┌─ Exercise materials

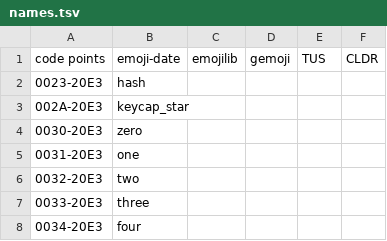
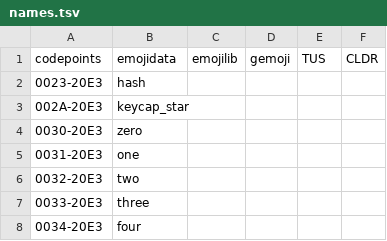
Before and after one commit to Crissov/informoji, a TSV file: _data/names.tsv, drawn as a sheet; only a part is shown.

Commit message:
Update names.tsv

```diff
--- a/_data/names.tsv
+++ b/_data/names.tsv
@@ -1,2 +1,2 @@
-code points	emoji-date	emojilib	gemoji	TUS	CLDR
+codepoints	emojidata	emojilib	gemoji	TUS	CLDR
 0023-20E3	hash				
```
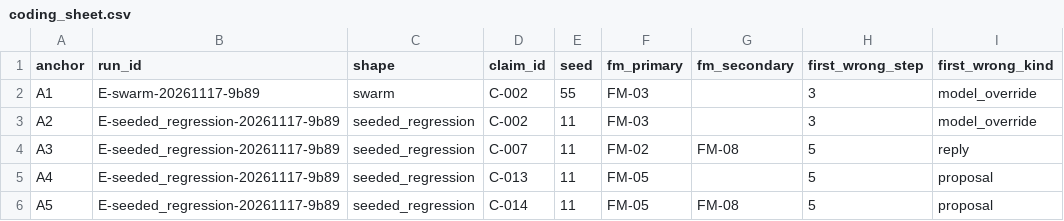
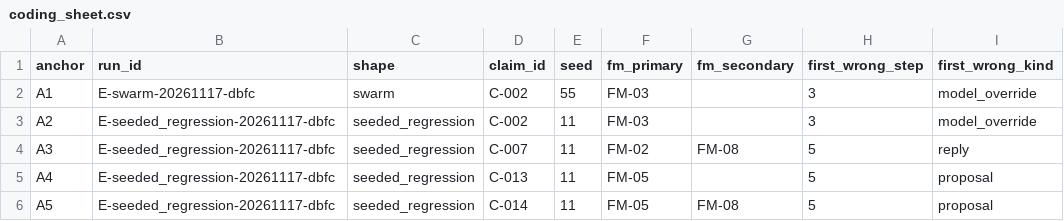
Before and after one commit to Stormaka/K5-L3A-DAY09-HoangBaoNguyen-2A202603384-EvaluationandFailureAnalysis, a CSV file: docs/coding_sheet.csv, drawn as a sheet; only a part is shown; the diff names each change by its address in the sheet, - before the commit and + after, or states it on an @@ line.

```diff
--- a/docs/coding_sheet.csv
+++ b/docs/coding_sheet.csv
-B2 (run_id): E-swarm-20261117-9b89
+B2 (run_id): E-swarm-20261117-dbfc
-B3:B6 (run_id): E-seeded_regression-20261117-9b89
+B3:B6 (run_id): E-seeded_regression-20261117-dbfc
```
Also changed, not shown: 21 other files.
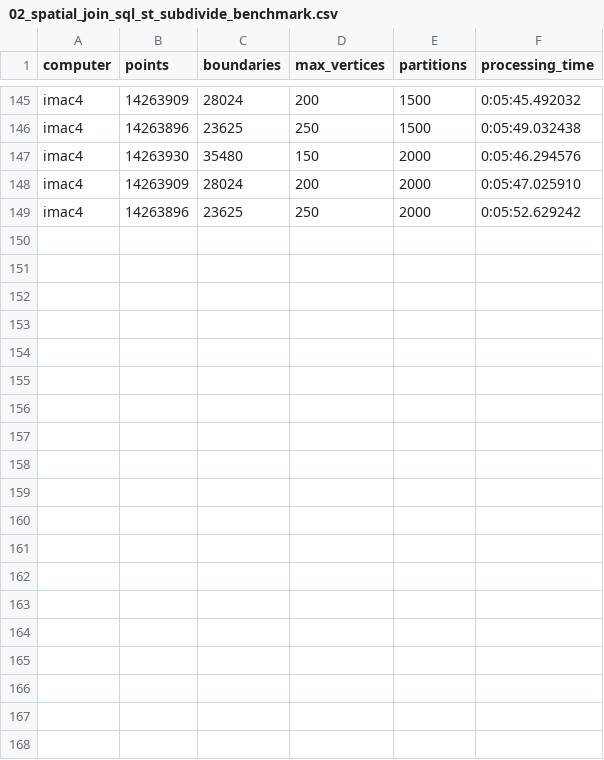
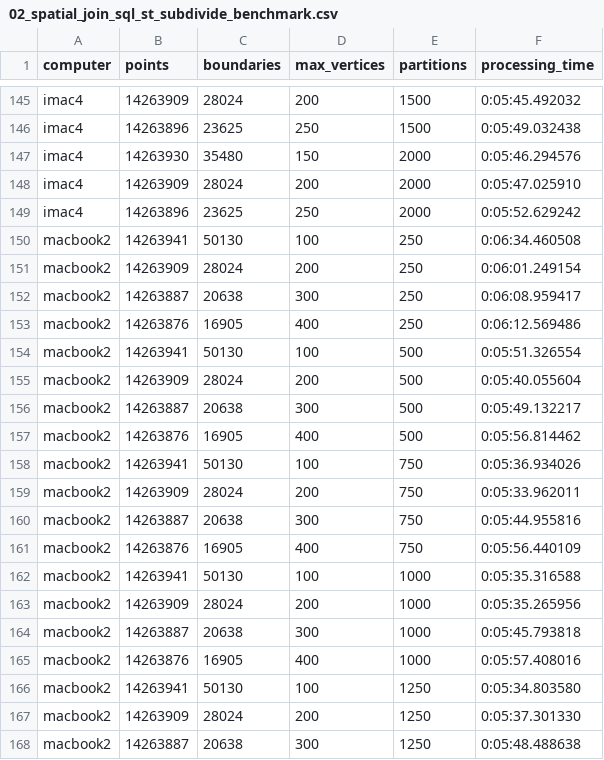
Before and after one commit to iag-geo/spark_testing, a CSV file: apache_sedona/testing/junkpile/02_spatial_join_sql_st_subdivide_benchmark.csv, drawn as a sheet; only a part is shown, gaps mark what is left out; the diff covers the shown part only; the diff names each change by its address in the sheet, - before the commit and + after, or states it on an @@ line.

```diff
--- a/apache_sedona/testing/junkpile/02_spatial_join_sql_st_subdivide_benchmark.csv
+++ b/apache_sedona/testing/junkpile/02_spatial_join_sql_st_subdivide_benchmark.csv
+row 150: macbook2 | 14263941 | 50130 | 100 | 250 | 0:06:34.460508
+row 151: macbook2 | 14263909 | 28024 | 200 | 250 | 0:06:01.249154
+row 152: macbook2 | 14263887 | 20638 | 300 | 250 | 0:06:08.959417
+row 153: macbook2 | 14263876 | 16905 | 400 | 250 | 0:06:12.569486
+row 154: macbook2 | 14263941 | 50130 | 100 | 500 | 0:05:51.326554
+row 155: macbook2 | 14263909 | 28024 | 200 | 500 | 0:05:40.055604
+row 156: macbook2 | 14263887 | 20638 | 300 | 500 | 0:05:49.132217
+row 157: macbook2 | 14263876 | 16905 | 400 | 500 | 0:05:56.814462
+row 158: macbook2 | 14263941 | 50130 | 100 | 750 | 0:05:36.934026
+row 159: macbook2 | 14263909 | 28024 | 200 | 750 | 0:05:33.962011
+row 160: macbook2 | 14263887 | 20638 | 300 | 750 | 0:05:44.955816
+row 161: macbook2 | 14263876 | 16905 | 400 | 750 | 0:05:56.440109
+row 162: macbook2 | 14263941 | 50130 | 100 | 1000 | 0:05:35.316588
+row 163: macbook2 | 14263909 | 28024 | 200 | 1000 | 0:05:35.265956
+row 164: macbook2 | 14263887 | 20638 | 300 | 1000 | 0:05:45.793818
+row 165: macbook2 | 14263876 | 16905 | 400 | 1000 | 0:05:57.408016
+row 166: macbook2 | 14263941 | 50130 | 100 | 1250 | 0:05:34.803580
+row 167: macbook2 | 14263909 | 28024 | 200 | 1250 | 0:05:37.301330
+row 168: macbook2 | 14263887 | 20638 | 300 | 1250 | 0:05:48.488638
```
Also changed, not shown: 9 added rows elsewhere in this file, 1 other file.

└─

* **Exercise description**
The answer must restate each entry word for word and contain no images.

* **Response for this exercise**
Before and after one commit to Crissov/informoji, a TSV file: _data/names.tsv, drawn as a sheet; only a part is shown.

Commit message:
Update names.tsv

```diff
--- a/_data/names.tsv
+++ b/_data/names.tsv
@@ -1,2 +1,2 @@
-code points	emoji-date	emojilib	gemoji	TUS	CLDR
+codepoints	emojidata	emojilib	gemoji	TUS	CLDR
 0023-20E3	hash				
```
Before and after one commit to Stormaka/K5-L3A-DAY09-HoangBaoNguyen-2A202603384-EvaluationandFailureAnalysis, a CSV file: docs/coding_sheet.csv, drawn as a sheet; only a part is shown; the diff names each change by its address in the sheet, - before the commit and + after, or states it on an @@ line.

```diff
--- a/docs/coding_sheet.csv
+++ b/docs/coding_sheet.csv
-B2 (run_id): E-swarm-20261117-9b89
+B2 (run_id): E-swarm-20261117-dbfc
-B3:B6 (run_id): E-seeded_regression-20261117-9b89
+B3:B6 (run_id): E-seeded_regression-20261117-dbfc
```
Also changed, not shown: 21 other files.
Before and after one commit to iag-geo/spark_testing, a CSV file: apache_sedona/testing/junkpile/02_spatial_join_sql_st_subdivide_benchmark.csv, drawn as a sheet; only a part is shown, gaps mark what is left out; the diff covers the shown part only; the diff names each change by its address in the sheet, - before the commit and + after, or states it on an @@ line.

```diff
--- a/apache_sedona/testing/junkpile/02_spatial_join_sql_st_subdivide_benchmark.csv
+++ b/apache_sedona/testing/junkpile/02_spatial_join_sql_st_subdivide_benchmark.csv
+row 150: macbook2 | 14263941 | 50130 | 100 | 250 | 0:06:34.460508
+row 151: macbook2 | 14263909 | 28024 | 200 | 250 | 0:06:01.249154
+row 152: macbook2 | 14263887 | 20638 | 300 | 250 | 0:06:08.959417
+row 153: macbook2 | 14263876 | 16905 | 400 | 250 | 0:06:12.569486
+row 154: macbook2 | 14263941 | 50130 | 100 | 500 | 0:05:51.326554
+row 155: macbook2 | 14263909 | 28024 | 200 | 500 | 0:05:40.055604
+row 156: macbook2 | 14263887 | 20638 | 300 | 500 | 0:05:49.132217
+row 157: macbook2 | 14263876 | 16905 | 400 | 500 | 0:05:56.814462
+row 158: macbook2 | 14263941 | 50130 | 100 | 750 | 0:05:36.934026
+row 159: macbook2 | 14263909 | 28024 | 200 | 750 | 0:05:33.962011
+row 160: macbook2 | 14263887 | 20638 | 300 | 750 | 0:05:44.955816
+row 161: macbook2 | 14263876 | 16905 | 400 | 750 | 0:05:56.440109
+row 162: macbook2 | 14263941 | 50130 | 100 | 1000 | 0:05:35.316588
+row 163: macbook2 | 14263909 | 28024 | 200 | 1000 | 0:05:35.265956
+row 164: macbook2 | 14263887 | 20638 | 300 | 1000 | 0:05:45.793818
+row 165: macbook2 | 14263876 | 16905 | 400 | 1000 | 0:05:57.408016
+row 166: macbook2 | 14263941 | 50130 | 100 | 1250 | 0:05:34.803580
+row 167: macbook2 | 14263909 | 28024 | 200 | 1250 | 0:05:37.301330
+row 168: macbook2 | 14263887 | 20638 | 300 | 1250 | 0:05:48.488638
```
Also changed, not shown: 9 added rows elsewhere in this file, 1 other file.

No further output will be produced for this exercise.